As someone who has overseen multiple industries as a financial regulator, I have a lot of respect for the professionals who work daily to monitor and implement compliance at indirect auto lenders.
Compliance obligations for auto lenders come from all sides. Multiple federal laws touch on auto lending activities including the Truth and Lending Act, the Fair Credit Reporting Act, the Equal Credit Opportunity Act, the USA Patriot Act know-your-customer rules, and the Federal Odometer Act. Compliance officials also must be mindful of general Federal authorities like prohibitions against Unfair, Deceptive or Abusive Acts or Practices.

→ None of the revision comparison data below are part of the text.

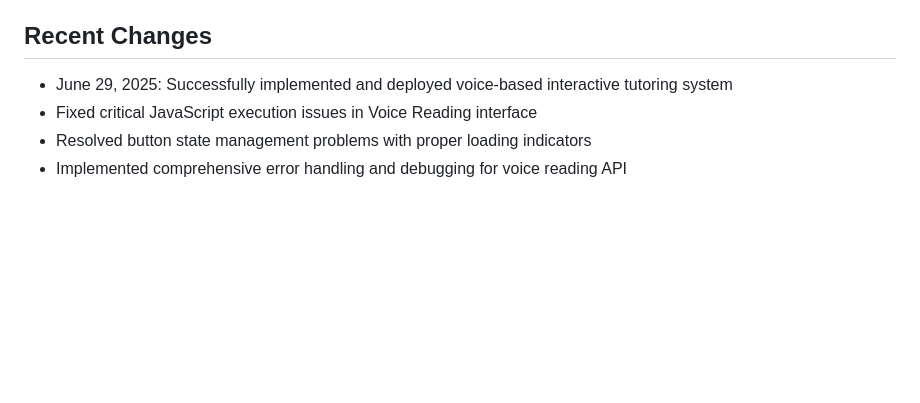
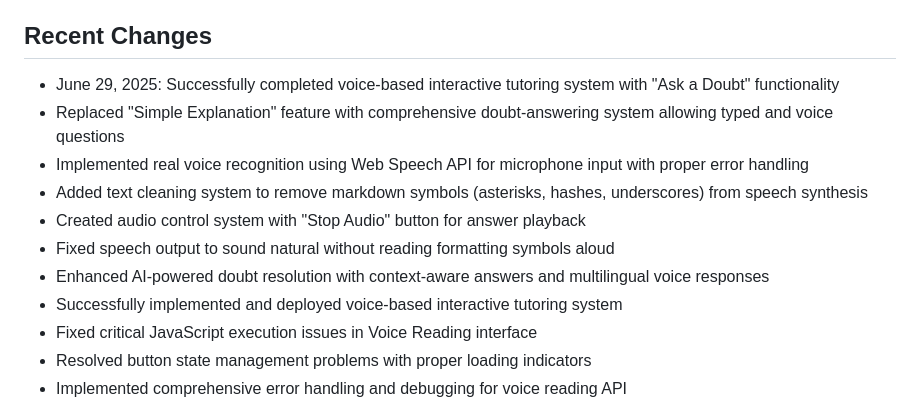
Before and after one commit to avardhineni/AILearningCompanion, a Markdown page: replit.md, the part around the change. Drawn GitHub-style; blank space fills up the shorter version.

Commit message:
Improve interactive voice tutoring system with advanced doubt support
Enhance voice tutoring by adding doubt resolution, real voice recognition, and markdown removal.

Replit-Commit-Author: Agent
Replit-Commit-Session-Id: 875598bd-4d1a-43d1-a36f-81ed3a79e5bb
Replit-Commit-Screenshot-Url: https://storage.googleapis.com/screenshot-production-us-central1/abe375ac-005c-4d87-8b11-9aefbde64bf7/5cac325c-df42-4833-b98f-d23b33fa32af.jpg

```diff
--- a/replit.md
+++ b/replit.md
@@ -100,7 +100,14 @@ This is a Flask-based web application designed to process educational Word docum
 - **Logging**: Debug-level logging for development, configurable for production
 
 ## Recent Changes
-- June 29, 2025: Successfully implemented and deployed voice-based interactive tutoring system
+- June 29, 2025: Successfully completed voice-based interactive tutoring system with "Ask a Doubt" functionality
+- Replaced "Simple Explanation" feature with comprehensive doubt-answering system allowing typed and voice questions
+- Implemented real voice recognition using Web Speech API for microphone input with proper error handling
+- Added text cleaning system to remove markdown symbols (asterisks, hashes, underscores) from speech synthesis
+- Created audio control system with "Stop Audio" button for answer playback
+- Fixed speech output to sound natural without reading formatting symbols aloud
+- Enhanced AI-powered doubt resolution with context-aware answers and multilingual voice responses
+- Successfully implemented and deployed voice-based interactive tutoring system
 - Fixed critical JavaScript execution issues in Voice Reading interface
 - Resolved button state management problems with proper loading indicators
 - Implemented comprehensive error handling and debugging for voice reading API
```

Meanwhile, the 50 states also have heavily weighed in with their own regulatory mandates on topics such as GAP insurance limits (See California Assembly Bill 2311 and Senate Bill 1311), fee caps, document retention standards, interest rate caps, cancellation options, and an array of notices and disclosures.
All this regulatory activity should not come as a shock. People – and their legislators – care about their cars. Cars are the primary means we use to get to work or school or to places to have fun. As the famed writer E.B. White once wrote, “Everything in life is somewhere else, and you get there in a car.” Auto loan debt also catches regulators’ attention because it occupies a big chunk of the household balance sheet. At 1.55 trillion US dollars in Q4 2022, auto loans are the third largest category of household debt behind mortgages and student loans.
For a typical compliance officer, navigating this cascade of Federal and State requirements can feel like a flashback to the classic video game, Asteroids, where each time your space ship shoots an asteroid, the rock isn’t eliminated. Rather, you’ve created two more smaller obstacles. The phrase “whack-a-mole” is apt.
Informed helps auto lenders work through these obligations. We have a unique vantage point because we stand at the intersection of the indirect auto lending industry’s compliance activities. We work with six of the top ten lenders, so we can leverage the collective compliance knowledge of these companies to track emerging obligations. Each year our compliance insight grows. If there is an obscure state requirement, one of our clients is likely to know about it and asks us to keep track of it.
Compliance Corner is part of an ongoing series where we will share statutory and regulatory developments.
Let’s look at recent changes in state caps for documentary fees. A documentary fee is charged by auto dealers for preparing title and registration work, recovering administrative costs for collecting taxes on the vehicle, releasing or satisfying liens and other tasks related to preparation and retrieval of documents. Various states have caps on the allowable fees dealers can charge, while other states, like Idaho and Oklahoma, do not.
It’s important to monitor these fee caps as lenders who approve loans with non-compliant fees run the risk of earning the ire of regulators. At the recent American Financial Services Association Conference, Texas Consumer Credit Commissioner Leslie Pettiejohn warned that her enforcement team was targeting lenders who boarded loans in excess of state fee caps.
Here are some examples of changes in caps.
- Pennsylvania: In Pennsylvania, documentary fees increase annually based on the Consumer Price Index (CPI). On January 12, 2023, Pennsylvania increased the maximum allowable document fee to $374 for processing title work manually and $449 for online processing of title work.
- Missouri: The Missouri Department of Revenue, in February 2023, increased the maximum car dealer fees by $65 to $565. Like in Pennsylvania, this step up reflects increases in the CPI.
- Washington: As of July 1, 2022, dealers can charge up to $200 for document service fees.
- Illinois: The maximum amount dealers can charge in 2023 for document handling is $347.23, a $23 increase over 2022. Illinois’ maximum fees are also tied to the CPI.
Tom Oscherwitz is Informed’s VP of Legal and Regulatory Advisor. He has over 25 years of experience as a senior government regulator (CFPB, U.S. Senate) and as a fintech legal executive working at the intersection of consumer data, analytics, and regulatory policy.